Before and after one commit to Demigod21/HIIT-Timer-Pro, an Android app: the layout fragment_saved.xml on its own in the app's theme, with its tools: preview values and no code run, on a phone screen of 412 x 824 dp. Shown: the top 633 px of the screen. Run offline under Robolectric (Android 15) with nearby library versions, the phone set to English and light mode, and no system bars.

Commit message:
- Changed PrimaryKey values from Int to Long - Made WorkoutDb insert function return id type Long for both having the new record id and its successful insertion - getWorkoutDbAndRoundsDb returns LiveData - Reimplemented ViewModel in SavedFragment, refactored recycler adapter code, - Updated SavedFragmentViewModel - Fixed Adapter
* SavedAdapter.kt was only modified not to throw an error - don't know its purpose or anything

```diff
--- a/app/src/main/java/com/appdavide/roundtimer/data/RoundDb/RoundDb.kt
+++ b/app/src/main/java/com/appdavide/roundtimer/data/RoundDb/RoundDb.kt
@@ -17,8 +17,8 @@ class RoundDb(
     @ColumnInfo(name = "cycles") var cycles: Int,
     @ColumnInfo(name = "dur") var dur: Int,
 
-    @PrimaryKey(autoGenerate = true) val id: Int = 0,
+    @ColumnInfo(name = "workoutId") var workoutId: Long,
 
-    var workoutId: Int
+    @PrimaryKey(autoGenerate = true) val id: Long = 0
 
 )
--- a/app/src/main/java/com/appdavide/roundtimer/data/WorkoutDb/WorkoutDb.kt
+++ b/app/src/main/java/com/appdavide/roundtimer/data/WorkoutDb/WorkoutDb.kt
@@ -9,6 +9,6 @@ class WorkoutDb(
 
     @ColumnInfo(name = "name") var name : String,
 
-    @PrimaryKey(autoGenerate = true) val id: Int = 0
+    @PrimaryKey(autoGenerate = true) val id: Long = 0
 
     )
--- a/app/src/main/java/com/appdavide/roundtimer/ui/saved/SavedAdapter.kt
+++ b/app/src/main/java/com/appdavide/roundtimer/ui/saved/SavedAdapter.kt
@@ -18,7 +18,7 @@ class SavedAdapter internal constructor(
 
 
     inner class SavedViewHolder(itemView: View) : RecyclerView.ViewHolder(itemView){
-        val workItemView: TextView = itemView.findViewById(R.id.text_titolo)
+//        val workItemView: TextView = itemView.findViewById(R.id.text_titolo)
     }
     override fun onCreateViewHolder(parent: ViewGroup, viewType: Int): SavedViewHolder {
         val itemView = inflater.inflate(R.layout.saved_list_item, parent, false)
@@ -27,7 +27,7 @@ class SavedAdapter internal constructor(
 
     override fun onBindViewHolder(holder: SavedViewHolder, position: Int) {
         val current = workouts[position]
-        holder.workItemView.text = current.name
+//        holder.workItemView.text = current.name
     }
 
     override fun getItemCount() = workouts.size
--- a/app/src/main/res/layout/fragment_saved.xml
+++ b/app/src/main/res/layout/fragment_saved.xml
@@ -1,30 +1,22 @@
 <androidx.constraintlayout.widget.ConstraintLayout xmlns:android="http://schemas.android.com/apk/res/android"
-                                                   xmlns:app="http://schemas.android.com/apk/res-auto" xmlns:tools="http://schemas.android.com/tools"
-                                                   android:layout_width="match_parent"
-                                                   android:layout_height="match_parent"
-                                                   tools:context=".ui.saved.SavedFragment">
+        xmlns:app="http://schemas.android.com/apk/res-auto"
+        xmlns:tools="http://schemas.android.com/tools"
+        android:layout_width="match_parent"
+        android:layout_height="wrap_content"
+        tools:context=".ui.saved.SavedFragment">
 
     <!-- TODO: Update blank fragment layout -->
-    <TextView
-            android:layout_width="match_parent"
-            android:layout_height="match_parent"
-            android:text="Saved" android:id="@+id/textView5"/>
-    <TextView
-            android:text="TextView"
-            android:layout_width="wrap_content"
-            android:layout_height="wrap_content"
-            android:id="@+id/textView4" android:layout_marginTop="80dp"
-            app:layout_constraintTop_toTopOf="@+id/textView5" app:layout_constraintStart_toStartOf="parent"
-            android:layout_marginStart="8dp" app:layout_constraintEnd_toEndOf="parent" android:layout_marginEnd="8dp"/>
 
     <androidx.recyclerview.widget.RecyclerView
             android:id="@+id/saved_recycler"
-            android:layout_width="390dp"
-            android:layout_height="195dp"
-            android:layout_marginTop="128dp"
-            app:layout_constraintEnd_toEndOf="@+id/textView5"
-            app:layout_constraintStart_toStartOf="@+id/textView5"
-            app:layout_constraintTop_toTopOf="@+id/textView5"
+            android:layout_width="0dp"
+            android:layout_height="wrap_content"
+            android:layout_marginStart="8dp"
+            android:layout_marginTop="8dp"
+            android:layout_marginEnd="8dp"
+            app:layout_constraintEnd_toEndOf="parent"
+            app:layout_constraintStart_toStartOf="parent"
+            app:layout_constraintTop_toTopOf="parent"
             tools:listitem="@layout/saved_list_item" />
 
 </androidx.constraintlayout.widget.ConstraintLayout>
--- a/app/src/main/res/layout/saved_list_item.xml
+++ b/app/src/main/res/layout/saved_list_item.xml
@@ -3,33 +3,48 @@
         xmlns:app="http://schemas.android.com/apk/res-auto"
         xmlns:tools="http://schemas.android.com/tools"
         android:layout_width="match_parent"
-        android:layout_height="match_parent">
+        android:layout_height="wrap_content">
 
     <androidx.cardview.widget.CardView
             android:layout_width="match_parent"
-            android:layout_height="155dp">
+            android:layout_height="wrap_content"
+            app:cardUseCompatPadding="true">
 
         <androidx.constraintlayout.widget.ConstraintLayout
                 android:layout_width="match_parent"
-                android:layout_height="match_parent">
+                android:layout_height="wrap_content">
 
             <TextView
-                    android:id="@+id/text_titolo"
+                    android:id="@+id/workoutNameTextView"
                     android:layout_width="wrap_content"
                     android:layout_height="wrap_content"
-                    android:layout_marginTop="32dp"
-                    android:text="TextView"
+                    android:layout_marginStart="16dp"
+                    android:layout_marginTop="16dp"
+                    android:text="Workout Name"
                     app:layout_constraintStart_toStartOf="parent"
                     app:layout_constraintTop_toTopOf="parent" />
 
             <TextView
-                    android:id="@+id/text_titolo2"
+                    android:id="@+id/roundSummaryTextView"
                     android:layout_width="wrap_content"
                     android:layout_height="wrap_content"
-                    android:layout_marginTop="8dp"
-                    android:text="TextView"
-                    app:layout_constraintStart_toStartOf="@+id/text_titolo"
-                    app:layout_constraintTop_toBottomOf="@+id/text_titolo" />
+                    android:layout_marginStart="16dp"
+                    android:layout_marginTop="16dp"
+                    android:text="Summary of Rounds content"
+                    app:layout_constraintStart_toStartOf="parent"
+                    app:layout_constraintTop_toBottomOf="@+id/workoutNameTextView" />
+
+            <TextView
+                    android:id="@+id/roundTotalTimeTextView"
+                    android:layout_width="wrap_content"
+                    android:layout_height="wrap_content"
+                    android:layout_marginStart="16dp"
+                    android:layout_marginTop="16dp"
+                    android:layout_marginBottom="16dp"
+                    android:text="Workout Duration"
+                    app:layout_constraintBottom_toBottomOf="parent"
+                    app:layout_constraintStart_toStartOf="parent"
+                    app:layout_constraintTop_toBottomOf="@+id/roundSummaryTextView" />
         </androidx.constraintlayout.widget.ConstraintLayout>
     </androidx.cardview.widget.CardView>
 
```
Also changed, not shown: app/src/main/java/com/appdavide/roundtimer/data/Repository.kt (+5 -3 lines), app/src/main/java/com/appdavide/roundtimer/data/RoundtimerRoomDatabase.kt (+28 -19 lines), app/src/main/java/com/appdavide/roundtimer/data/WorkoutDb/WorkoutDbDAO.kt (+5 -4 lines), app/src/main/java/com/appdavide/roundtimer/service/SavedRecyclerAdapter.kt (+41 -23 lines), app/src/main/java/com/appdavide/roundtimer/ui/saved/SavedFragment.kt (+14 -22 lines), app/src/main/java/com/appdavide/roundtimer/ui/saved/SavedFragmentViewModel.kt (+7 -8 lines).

◆ **Task requirements**
Filter the entries down to the lines containing "xmlns". Copy each of those lines.

◆ **Response area**
 <androidx.constraintlayout.widget.ConstraintLayout xmlns:android="http://schemas.android.com/apk/res/android"
-                                                   xmlns:app="http://schemas.android.com/apk/res-auto" xmlns:tools="http://schemas.android.com/tools"
+        xmlns:app="http://schemas.android.com/apk/res-auto"
+        xmlns:tools="http://schemas.android.com/tools"
         xmlns:app="http://schemas.android.com/apk/res-auto"
         xmlns:tools="http://schemas.android.com/tools"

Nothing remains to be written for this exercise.